Start of LISTED ENTRIES

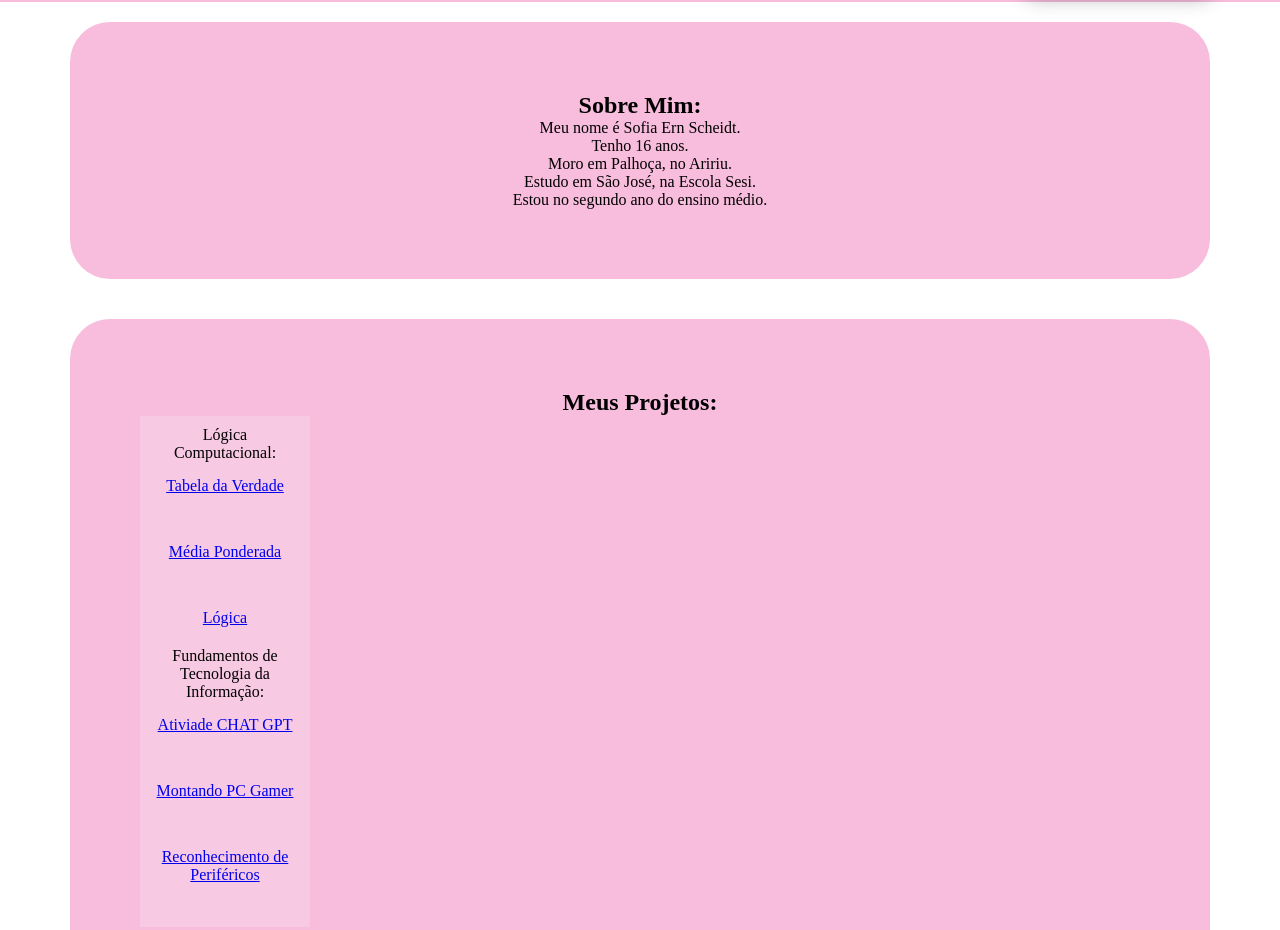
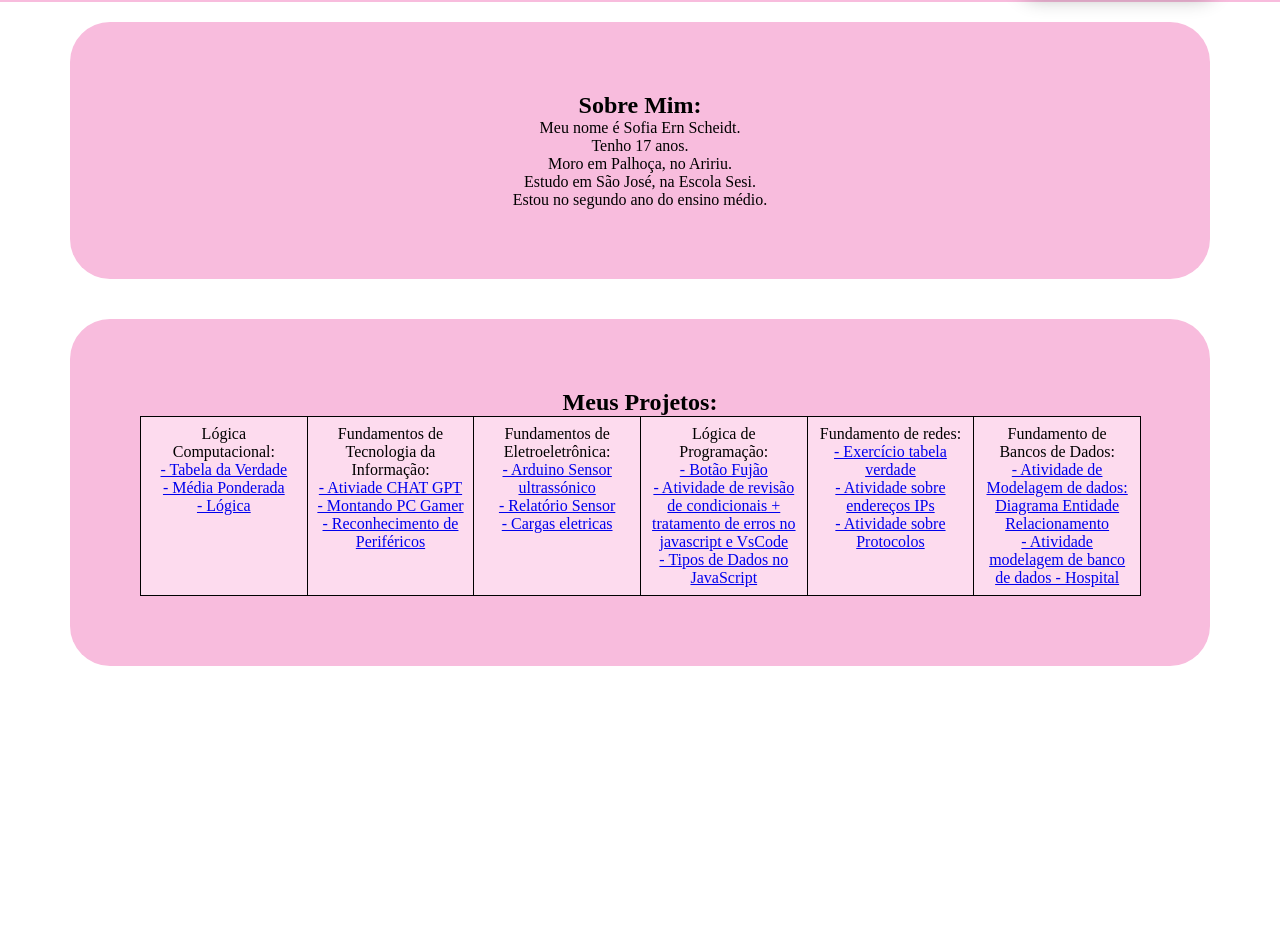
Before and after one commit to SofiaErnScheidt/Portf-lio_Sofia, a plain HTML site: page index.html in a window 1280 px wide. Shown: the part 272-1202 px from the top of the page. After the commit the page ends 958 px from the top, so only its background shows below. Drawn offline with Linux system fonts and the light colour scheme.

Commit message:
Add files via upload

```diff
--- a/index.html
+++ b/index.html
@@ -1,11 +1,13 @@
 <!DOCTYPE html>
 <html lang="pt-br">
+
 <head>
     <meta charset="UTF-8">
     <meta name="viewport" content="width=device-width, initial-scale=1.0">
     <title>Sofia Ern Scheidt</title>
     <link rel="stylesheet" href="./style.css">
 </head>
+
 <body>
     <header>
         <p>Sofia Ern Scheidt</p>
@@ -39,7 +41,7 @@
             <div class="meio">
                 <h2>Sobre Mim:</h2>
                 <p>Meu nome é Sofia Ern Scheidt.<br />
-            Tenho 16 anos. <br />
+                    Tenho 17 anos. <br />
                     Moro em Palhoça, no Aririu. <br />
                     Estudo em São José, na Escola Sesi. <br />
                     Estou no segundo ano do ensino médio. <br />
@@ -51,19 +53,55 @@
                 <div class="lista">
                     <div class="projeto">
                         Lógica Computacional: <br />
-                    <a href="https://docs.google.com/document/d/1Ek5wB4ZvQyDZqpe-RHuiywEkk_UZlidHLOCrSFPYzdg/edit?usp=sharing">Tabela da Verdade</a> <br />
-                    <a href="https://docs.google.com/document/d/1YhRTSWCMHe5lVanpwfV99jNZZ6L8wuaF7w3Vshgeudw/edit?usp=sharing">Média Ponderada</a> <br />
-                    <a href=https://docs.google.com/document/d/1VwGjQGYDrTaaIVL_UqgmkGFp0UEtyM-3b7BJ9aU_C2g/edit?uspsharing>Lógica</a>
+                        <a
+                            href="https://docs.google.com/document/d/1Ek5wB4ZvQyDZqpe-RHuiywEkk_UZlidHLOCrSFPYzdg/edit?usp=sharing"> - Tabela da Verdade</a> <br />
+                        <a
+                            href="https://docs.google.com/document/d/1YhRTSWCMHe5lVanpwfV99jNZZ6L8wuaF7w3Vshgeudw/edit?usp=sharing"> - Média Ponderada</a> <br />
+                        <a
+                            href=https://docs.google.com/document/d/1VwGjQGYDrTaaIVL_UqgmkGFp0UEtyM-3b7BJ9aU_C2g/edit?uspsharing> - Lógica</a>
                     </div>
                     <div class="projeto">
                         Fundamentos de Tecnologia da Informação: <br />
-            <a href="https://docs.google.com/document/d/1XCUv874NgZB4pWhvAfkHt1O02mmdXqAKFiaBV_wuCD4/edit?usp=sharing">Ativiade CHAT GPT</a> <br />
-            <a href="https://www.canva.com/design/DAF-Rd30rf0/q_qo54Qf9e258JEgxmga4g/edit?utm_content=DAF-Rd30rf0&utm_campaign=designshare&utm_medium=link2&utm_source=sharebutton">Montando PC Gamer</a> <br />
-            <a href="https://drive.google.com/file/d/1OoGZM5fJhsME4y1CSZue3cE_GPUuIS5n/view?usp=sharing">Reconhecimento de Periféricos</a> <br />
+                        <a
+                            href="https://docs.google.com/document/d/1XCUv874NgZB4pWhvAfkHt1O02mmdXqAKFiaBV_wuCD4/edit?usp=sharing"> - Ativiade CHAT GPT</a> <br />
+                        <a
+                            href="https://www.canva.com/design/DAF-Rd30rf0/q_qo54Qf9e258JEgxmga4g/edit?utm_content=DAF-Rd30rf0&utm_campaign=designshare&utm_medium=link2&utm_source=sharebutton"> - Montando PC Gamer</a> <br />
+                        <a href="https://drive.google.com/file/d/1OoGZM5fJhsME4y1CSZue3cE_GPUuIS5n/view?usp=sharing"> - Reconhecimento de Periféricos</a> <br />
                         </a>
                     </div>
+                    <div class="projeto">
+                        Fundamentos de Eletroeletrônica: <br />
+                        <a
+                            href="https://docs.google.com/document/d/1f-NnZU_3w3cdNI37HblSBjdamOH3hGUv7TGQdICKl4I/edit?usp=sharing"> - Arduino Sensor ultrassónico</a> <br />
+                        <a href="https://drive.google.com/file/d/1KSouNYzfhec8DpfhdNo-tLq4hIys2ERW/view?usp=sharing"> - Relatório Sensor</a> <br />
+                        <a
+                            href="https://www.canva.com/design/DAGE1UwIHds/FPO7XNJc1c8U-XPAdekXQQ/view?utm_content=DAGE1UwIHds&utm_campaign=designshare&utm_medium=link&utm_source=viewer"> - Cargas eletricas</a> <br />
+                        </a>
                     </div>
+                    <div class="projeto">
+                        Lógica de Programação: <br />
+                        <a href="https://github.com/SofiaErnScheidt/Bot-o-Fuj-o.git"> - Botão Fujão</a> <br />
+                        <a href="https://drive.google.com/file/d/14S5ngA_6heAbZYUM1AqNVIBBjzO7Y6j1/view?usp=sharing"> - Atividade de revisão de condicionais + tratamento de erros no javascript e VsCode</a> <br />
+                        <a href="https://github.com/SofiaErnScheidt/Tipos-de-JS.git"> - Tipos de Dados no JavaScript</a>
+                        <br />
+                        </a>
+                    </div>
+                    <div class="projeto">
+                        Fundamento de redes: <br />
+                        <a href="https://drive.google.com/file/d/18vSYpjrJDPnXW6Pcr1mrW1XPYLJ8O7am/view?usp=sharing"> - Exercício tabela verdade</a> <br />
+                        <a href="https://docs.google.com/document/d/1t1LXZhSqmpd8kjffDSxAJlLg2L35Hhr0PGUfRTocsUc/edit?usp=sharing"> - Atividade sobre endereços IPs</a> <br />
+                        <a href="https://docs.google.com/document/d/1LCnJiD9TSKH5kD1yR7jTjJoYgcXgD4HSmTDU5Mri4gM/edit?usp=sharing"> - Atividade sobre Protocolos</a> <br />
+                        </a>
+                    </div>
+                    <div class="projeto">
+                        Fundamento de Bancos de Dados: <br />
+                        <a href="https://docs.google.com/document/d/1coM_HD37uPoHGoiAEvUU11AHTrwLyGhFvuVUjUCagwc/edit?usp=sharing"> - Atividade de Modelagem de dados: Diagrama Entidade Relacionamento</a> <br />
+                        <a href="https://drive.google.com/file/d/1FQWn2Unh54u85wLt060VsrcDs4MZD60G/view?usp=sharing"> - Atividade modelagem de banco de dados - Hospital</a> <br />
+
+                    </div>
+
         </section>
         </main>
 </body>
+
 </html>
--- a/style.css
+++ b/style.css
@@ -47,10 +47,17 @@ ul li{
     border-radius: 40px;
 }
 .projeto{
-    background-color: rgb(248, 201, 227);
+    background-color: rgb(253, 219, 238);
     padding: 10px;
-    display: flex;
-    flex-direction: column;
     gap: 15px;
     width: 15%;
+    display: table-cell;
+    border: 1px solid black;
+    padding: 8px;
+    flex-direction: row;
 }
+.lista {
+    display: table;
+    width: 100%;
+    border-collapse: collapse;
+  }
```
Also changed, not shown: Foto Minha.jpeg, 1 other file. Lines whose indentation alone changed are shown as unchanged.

End of LISTED ENTRIES

INSTRUCTIONS FOR THE TASK
Using the entries above, return each line that includes the word "width".

ANSWER AREA
     <meta name="viewport" content="width=device-width, initial-scale=1.0">
     width: 15%;
+    width: 100%;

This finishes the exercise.